by Amy Reardon, Captain –
CAPTAIN ADAM MORALES (center) is shown here with Iraqi young people.
In May of 2003, when Captain Adam Morales was first approached about serving three months in Iraq, he hesitated, concerned about his personal safety.
Only minutes later, however, he chided himself for his hesitation. He had long ago established a personal motto: “I don’t ever want to say ‘no’ to the Army.” He prayed, “God, my life is in your hands,” and accepted the assignment.
The Salvation Army’s mission in Iraq was divided into three phases: first, supplying propane gas; second, restarting the World Food Program in various cities; third, reconstructing schools. While Basra served as a “home base” for Salvationist workers, they were sent out to other cities in teams of only two to complete most of these tasks. The teams worked closely with other non-governmental organizations and with the coalition military forces.
Morales served six weeks in two Iraqi cities: Nasariyah and Amarah. In Nasariyah, he and an Army officer from India were entrusted with the responsibility of re-establishing the United Nation’s World Food Program. Before the war, 60% of the Iraqi people depended upon the food program for regular supplies that would otherwise be unavailable because of UN sanctions. During the war, the program was discontinued; Morales and his teammate coordinated the return of this program in Nasariyah.

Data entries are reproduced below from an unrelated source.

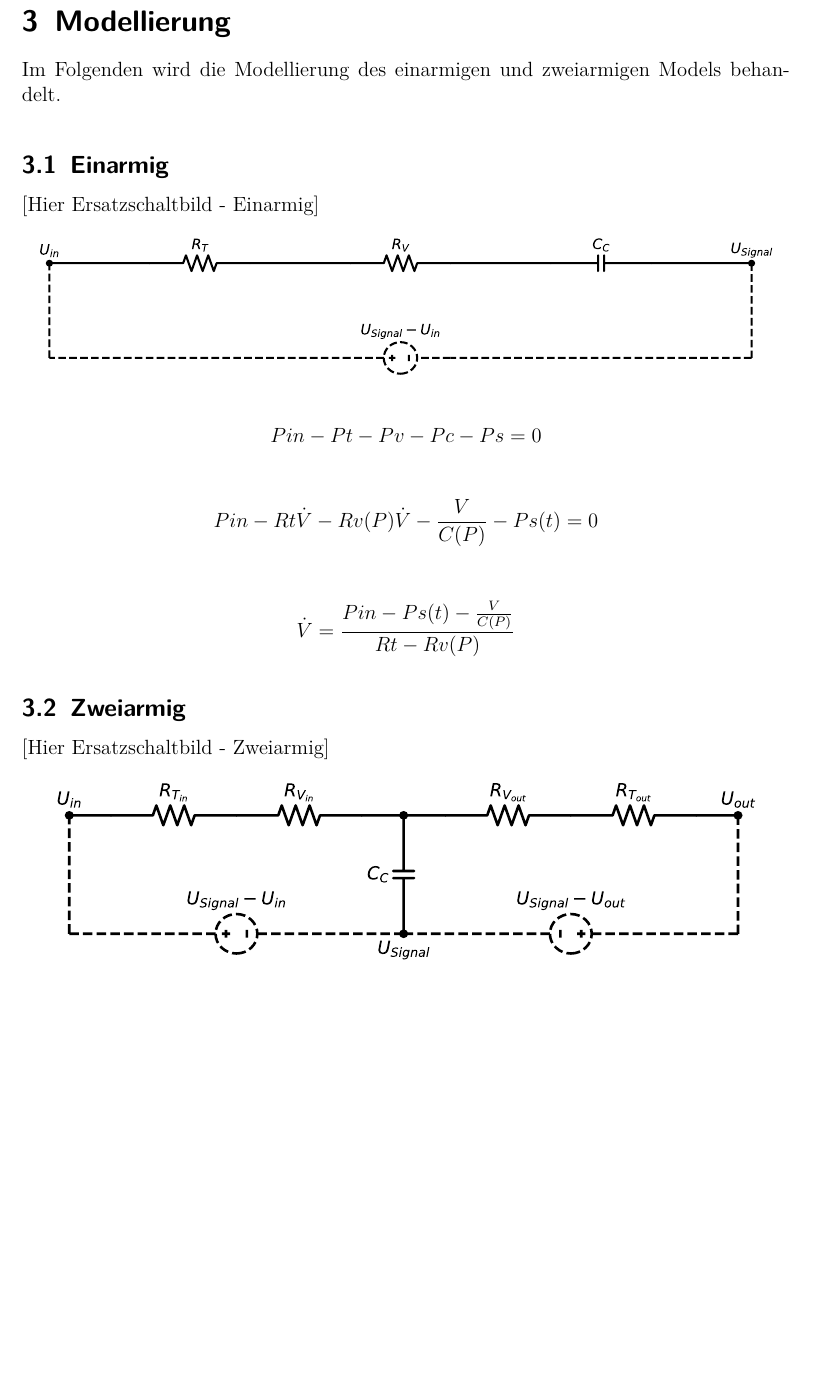
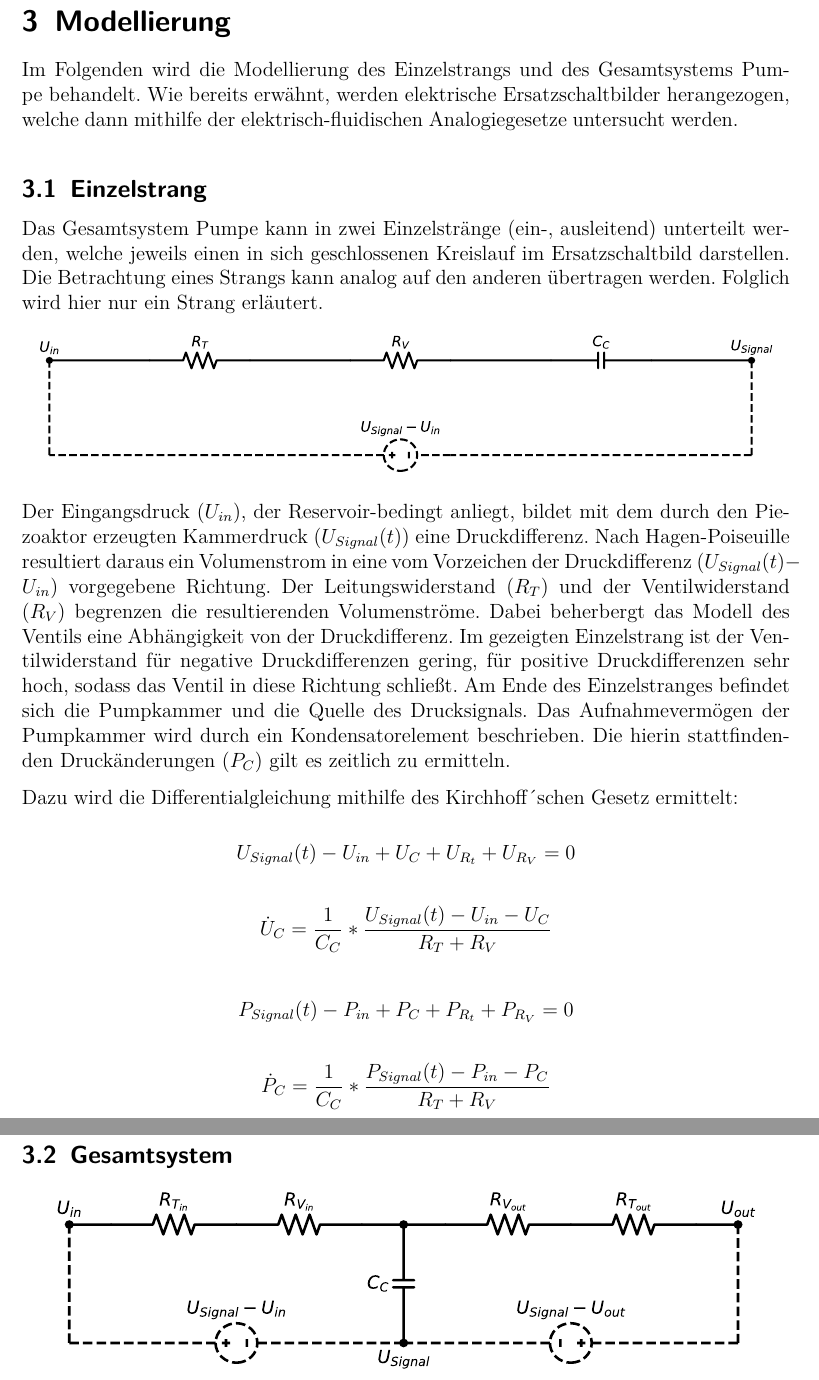
Before and after one commit to timostubler/pump_it_up, a LaTeX document (LaTeX/sim_axelsson.tex): part of page 6 of 14 before the commit and two parts of pages 6 and 7 of 15 after it, the two joined at a grey line, cut so that both start at the same text, the shorter picture padded with empty space. Compiled offline with pdfLaTeX.

Commit message:
updated Modellierung - Einzelstrang

```diff
--- a/LaTeX/sim_axelsson.tex
+++ b/LaTeX/sim_axelsson.tex
@@ -142,27 +142,34 @@ Hinterlegung der Kennlinie um in der Simulation zeitabhängige Werte für Pumpka
 
 \section{Modellierung}
 
-Im Folgenden wird die Modellierung des einarmigen und zweiarmigen Models behandelt.
+Im Folgenden wird die Modellierung des Einzelstrangs und des Gesamtsystems Pumpe behandelt.
+Wie bereits erwähnt, werden elektrische Ersatzschaltbilder herangezogen, welche dann mithilfe der elektrisch-fluidischen Analogiegesetze untersucht werden.
 
-\subsection{Einarmig}
+\subsection{Einzelstrang}
 
-[Hier Ersatzschaltbild - Einarmig]
+Das Gesamtsystem Pumpe kann in zwei Einzelstränge (ein-, ausleitend) unterteilt werden, welche jeweils einen in sich geschlossenen Kreislauf im Ersatzschaltbild darstellen.
+Die Betrachtung eines Strangs kann analog auf den anderen übertragen werden. Folglich wird hier nur ein Strang erläutert.
 
 \begin{center}
 	\includesvg[scale = 0.6]{bilder/circuits/single_branch}
 \end{center}
 
+Der Eingangsdruck ($U_{in}$), der Reservoir-bedingt anliegt, bildet mit dem durch den Piezoaktor erzeugten Kammerdruck ($U_{Signal}(t)$) eine Druckdifferenz. Nach Hagen-Poiseuille resultiert daraus ein Volumenstrom in eine vom Vorzeichen der Druckdifferenz ($U_{Signal}(t)-U_{in}$) vorgegebene Richtung. Der Leitungswiderstand ($R_{T}$) und der Ventilwiderstand ($R_{V}$) begrenzen die resultierenden Volumenströme. Dabei beherbergt das Modell des Ventils eine Abhängigkeit von der Druckdifferenz. Im gezeigten Einzelstrang ist der Ventilwiderstand für negative Druckdifferenzen gering, für positive Druckdifferenzen sehr hoch, sodass das Ventil in diese Richtung schließt. Am Ende des Einzelstranges befindet sich die Pumpkammer und die Quelle des Drucksignals. Das Aufnahmevermögen der Pumpkammer wird durch ein Kondensatorelement beschrieben. Die hierin stattfindenden Druckänderungen ($P_{C}$) gilt es zeitlich zu ermitteln.
 
-\[ Pin - Pt - Pv - Pc - Ps = 0 \]
+Dazu wird die Differentialgleichung mithilfe des Kirchhoff´schen Gesetz ermittelt:
 
-\[ Pin - Rt\dot{V} - Rv(P)\dot{V} - \frac{V}{C(P)} - Ps(t) = 0 \]
+\[ U_{Signal}(t) - U_{in} + U_{C} + U_{R_{t}} + U_{R_{V}} = 0 \]
 
-\[ \dot{V} = \frac{Pin - Ps(t) - \frac{V}{C(P)}}{Rt - Rv(P)} \]
+\[ \dot{U}_{C} = \frac{1}{C_{C}} * \frac{U_{Signal}(t)-U_{in}-U_{C}}{R_{T}+R_{V}} \]
+
+\[ P_{Signal}(t) - P_{in} + P_{C} + P_{R_{t}} + P_{R_{V}} = 0 \]
+
+\[ \dot{P}_{C} = \frac{1}{C_{C}} * \frac{P_{Signal}(t)-P_{in}-P_{C}}{R_{T}+R_{V}} \]
 
 
-\subsection{Zweiarmig}
 
-[Hier Ersatzschaltbild - Zweiarmig]
+\subsection{Gesamtsystem}
+
 
 \begin{center}
 	\includesvg[scale = 0.75]{bilder/circuits/first_order_circuit}
```
Also changed, not shown: LaTeX/sim_axelsson.pdf.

In Amarah, Morales tackled the third phase of the Army’s mission: the reconstruction of schools. But in true Salvationist fashion, he found himself meeting needs of all types. For example, he and representatives of other agencies paid a visit to a hospital with the intent of seeking to provide uniforms for the staff there. While they were at the hospital, however, they learned of the urgent need for oxygen so that surgeries might be performed. In such a situation, workers would meet together to discuss where they might be able to purchase what was needed. Then, a proposal would be drawn up and presented to the United States military, who would provide funds for the purchase.

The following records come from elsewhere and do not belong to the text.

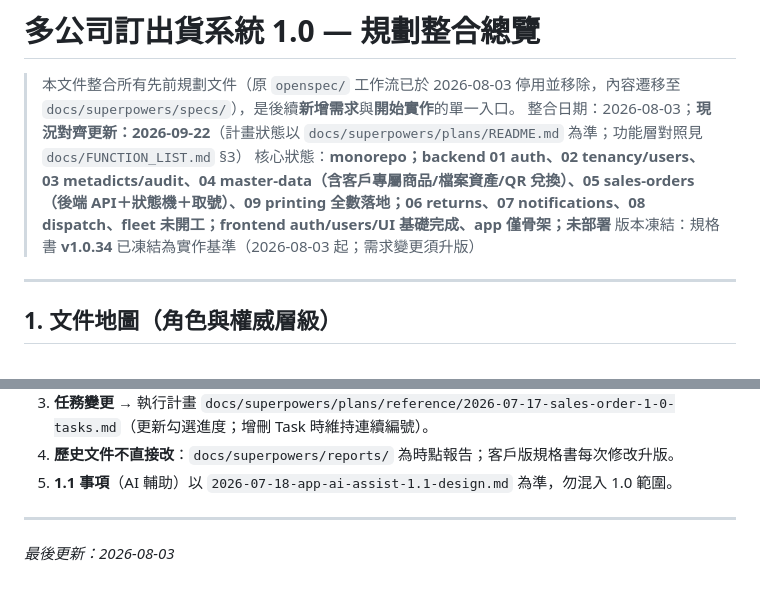
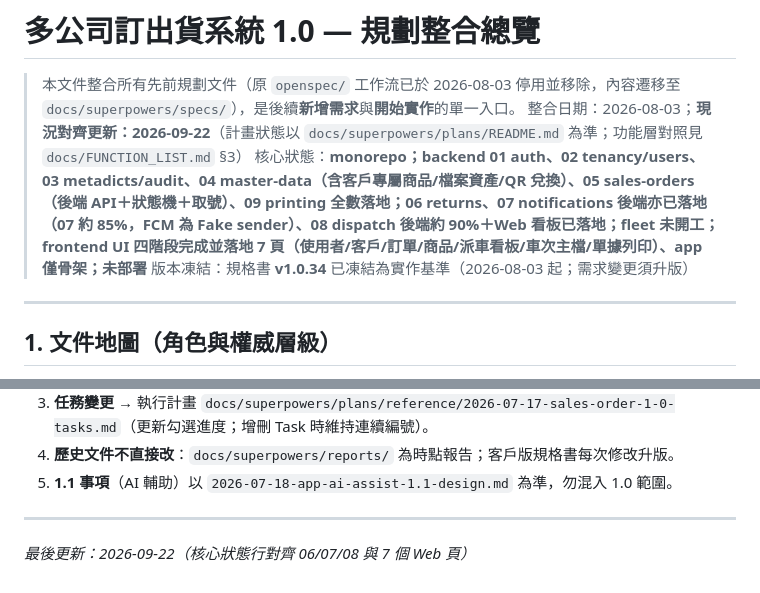
Before and after one commit to sw-ssd/sales-order-dispatch, a Markdown page: docs/PLANNING_OVERVIEW.md, 2 parts joined by grey strips. GitHub-like rendering.

Commit message:
docs(overview): 核心狀態行對齊 06/07/08 後端與 7 個 Web 頁

```diff
--- a/docs/PLANNING_OVERVIEW.md
+++ b/docs/PLANNING_OVERVIEW.md
@@ -2,7 +2,7 @@
 
 > 本文件整合所有先前規劃文件（原 `openspec/` 工作流已於 2026-08-03 停用並移除，內容遷移至 `docs/superpowers/specs/`），是後續**新增需求**與**開始實作**的單一入口。
 > 整合日期：2026-08-03；**現況對齊更新：2026-09-22**（計畫狀態以 `docs/superpowers/plans/README.md` 為準；功能層對照見 `docs/FUNCTION_LIST.md` §3）
-> 核心狀態：**monorepo；backend 01 auth、02 tenancy/users、03 metadicts/audit、04 master-data（含客戶專屬商品/檔案資產/QR 兌換）、05 sales-orders（後端 API＋狀態機＋取號）、09 printing 全數落地；06 returns、07 notifications、08 dispatch、fleet 未開工；frontend auth/users/UI 基礎完成、app 僅骨架；未部署**
+> 核心狀態：**monorepo；backend 01 auth、02 tenancy/users、03 metadicts/audit、04 master-data（含客戶專屬商品/檔案資產/QR 兌換）、05 sales-orders（後端 API＋狀態機＋取號）、09 printing 全數落地；06 returns、07 notifications 後端亦已落地（07 約 85%，FCM 為 Fake sender）、08 dispatch 後端約 90%＋Web 看板已落地；fleet 未開工；frontend UI 四階段完成並落地 7 頁（使用者/客戶/訂單/商品/派車看板/車次主檔/單據列印）、app 僅骨架；未部署**
 > 版本凍結：規格書 **v1.0.34** 已凍結為實作基準（2026-08-03 起；需求變更須升版）
 
 ---
@@ -156,4 +156,4 @@
 
 ---
 
-*最後更新：2026-08-03*
+*最後更新：2026-09-22（核心狀態行對齊 06/07/08 與 7 個 Web 頁）*
```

The blistering heat, inconsistent electricity, and fickle water system presented quite a challenge to many relief workers. But Adam had just completed 10 years serving in Russia and the former Soviet states. “My ten years in Russia had totally prepared me,” he reports. “It wasn’t a hardship.” The people were very friendly and the work was gratifying and he saw immediate results to his work. “It was a wonderful experience,” he says, “I’m glad I went.”